─── PROVIDED RECORDS
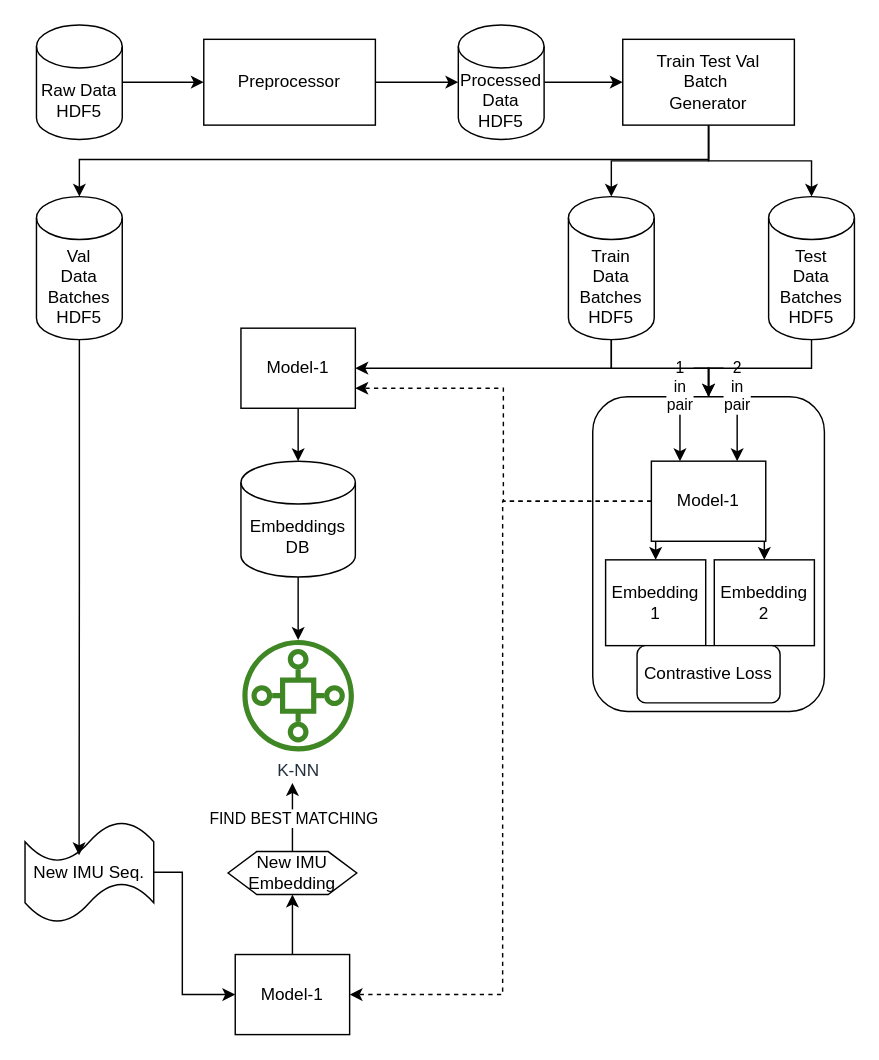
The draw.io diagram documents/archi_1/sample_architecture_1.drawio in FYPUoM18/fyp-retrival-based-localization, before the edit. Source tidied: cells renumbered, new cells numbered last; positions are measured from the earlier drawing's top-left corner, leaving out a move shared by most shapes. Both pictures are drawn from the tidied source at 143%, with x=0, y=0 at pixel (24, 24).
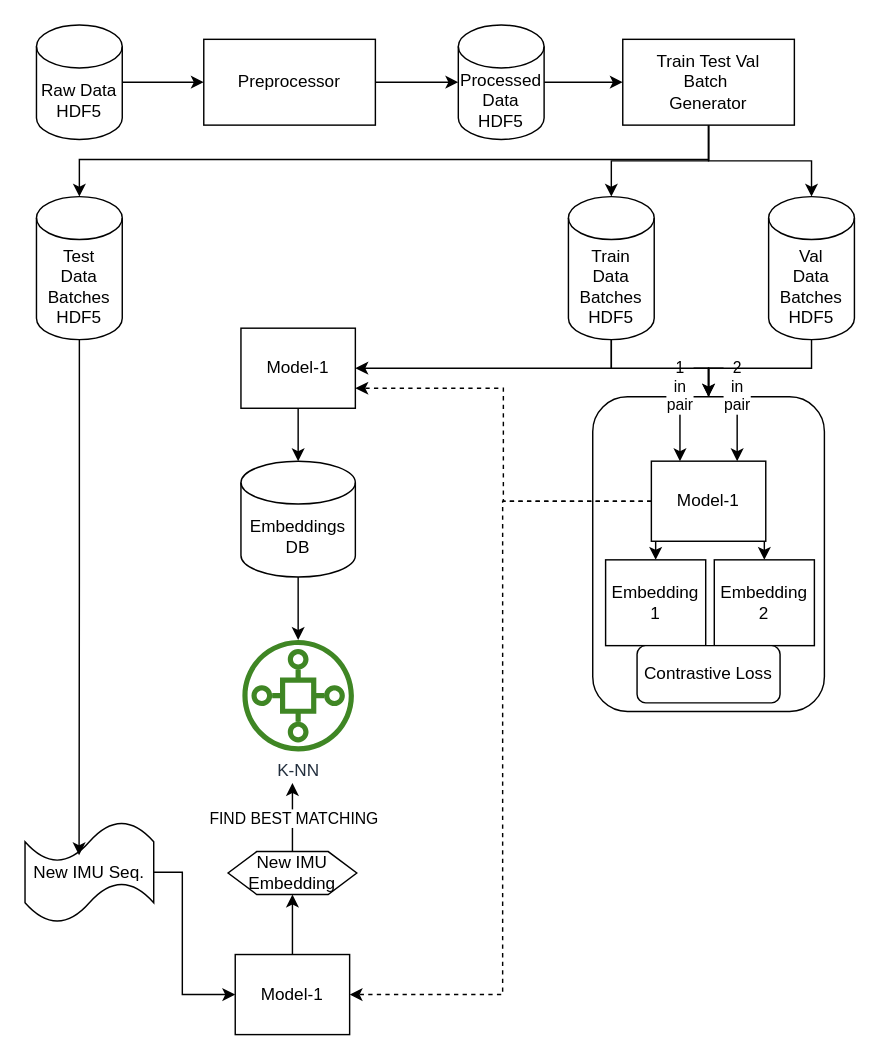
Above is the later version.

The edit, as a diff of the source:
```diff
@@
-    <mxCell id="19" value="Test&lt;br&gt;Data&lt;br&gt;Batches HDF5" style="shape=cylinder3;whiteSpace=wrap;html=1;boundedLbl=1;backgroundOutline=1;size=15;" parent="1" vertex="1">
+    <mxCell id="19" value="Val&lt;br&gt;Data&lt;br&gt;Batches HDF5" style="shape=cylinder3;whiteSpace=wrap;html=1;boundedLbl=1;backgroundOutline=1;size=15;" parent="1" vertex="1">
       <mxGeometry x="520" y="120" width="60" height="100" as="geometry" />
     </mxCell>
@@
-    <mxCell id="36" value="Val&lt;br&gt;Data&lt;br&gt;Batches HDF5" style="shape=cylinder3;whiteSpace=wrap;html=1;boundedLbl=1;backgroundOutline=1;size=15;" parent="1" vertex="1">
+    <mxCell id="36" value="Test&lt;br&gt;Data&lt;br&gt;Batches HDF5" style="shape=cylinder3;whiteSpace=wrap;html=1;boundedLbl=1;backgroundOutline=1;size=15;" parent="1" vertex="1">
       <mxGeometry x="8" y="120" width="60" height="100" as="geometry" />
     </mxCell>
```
──────
─── PROVIDED RECORDS
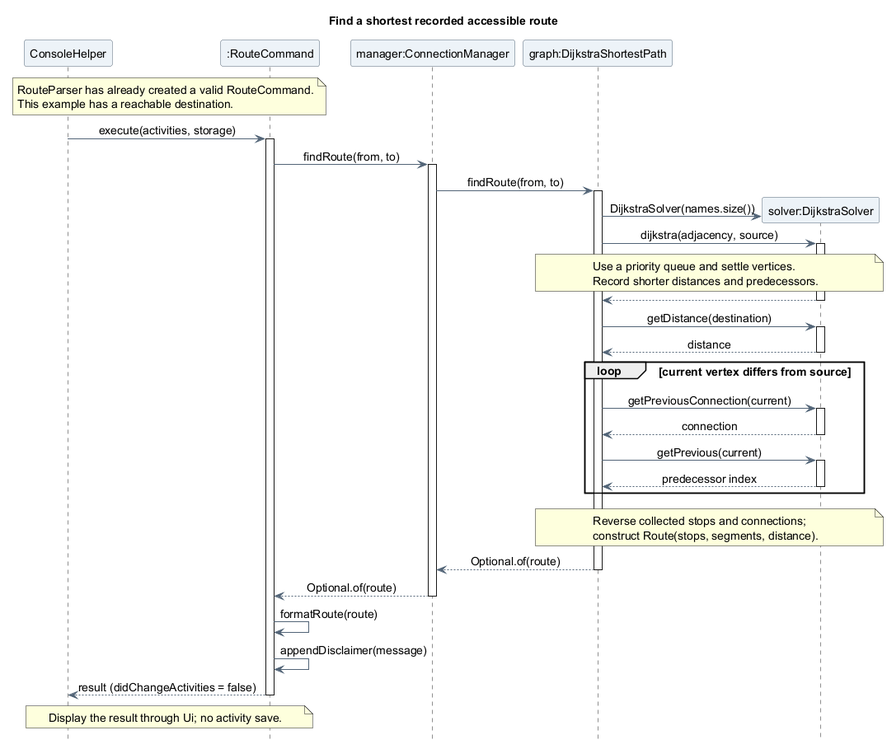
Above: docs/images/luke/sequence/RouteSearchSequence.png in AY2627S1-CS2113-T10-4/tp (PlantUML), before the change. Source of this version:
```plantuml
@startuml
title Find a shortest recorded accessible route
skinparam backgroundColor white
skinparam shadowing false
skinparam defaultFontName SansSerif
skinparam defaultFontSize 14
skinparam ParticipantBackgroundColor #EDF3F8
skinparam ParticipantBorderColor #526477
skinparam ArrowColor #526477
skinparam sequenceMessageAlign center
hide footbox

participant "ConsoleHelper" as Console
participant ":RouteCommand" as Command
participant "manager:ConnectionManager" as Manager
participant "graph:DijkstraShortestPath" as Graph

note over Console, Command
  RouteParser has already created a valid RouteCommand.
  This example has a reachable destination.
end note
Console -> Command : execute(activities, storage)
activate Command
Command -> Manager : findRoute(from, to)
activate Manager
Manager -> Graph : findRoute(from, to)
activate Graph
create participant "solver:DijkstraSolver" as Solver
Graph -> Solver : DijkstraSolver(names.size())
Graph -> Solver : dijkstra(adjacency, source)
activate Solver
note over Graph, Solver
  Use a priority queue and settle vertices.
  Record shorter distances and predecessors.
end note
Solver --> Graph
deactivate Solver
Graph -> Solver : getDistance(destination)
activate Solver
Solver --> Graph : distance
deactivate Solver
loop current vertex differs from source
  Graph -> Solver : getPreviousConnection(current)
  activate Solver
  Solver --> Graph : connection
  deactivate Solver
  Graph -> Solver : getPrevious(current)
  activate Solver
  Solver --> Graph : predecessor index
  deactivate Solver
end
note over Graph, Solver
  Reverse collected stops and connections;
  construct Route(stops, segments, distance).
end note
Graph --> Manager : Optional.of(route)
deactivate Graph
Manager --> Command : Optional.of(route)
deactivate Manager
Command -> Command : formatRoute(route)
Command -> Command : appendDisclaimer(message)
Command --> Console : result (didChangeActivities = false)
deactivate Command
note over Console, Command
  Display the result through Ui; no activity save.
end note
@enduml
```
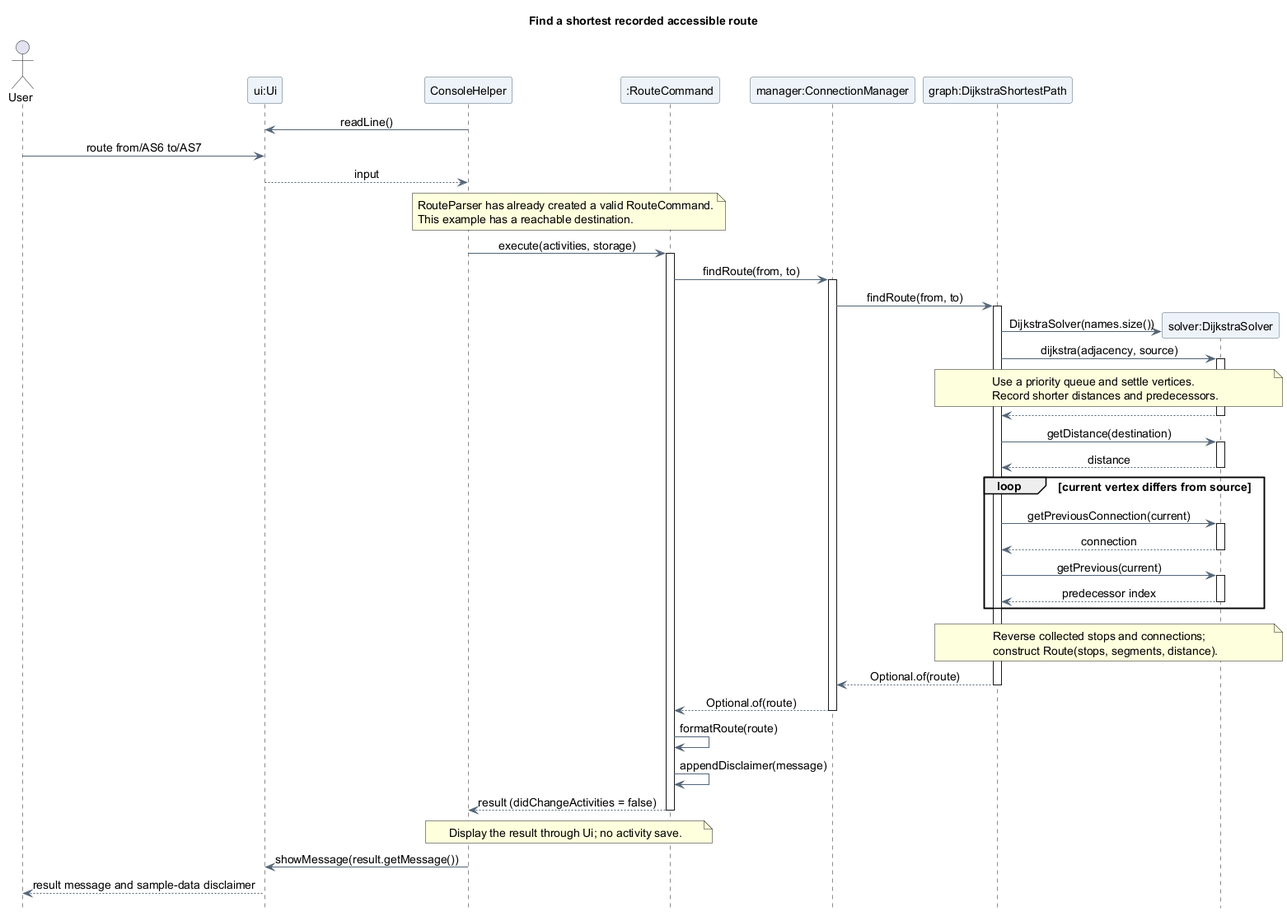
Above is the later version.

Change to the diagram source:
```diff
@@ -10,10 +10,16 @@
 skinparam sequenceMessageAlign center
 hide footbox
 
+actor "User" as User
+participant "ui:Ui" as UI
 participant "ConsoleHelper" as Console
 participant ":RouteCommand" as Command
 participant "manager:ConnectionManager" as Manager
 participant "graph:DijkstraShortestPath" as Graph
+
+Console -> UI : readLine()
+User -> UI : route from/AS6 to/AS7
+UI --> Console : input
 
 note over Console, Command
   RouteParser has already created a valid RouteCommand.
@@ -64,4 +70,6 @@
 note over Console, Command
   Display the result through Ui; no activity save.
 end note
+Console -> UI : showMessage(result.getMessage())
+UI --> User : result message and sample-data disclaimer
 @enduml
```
──────
=== WORK INSTRUCTIONS ===
In the records above, find each line that holds the word "skinparam"; copy all such lines.

=== ANSWER BOX ===
skinparam backgroundColor white
skinparam shadowing false
skinparam defaultFontName SansSerif
skinparam defaultFontSize 14
skinparam ParticipantBackgroundColor #EDF3F8
skinparam ParticipantBorderColor #526477
skinparam ArrowColor #526477
skinparam sequenceMessageAlign center
 skinparam sequenceMessageAlign center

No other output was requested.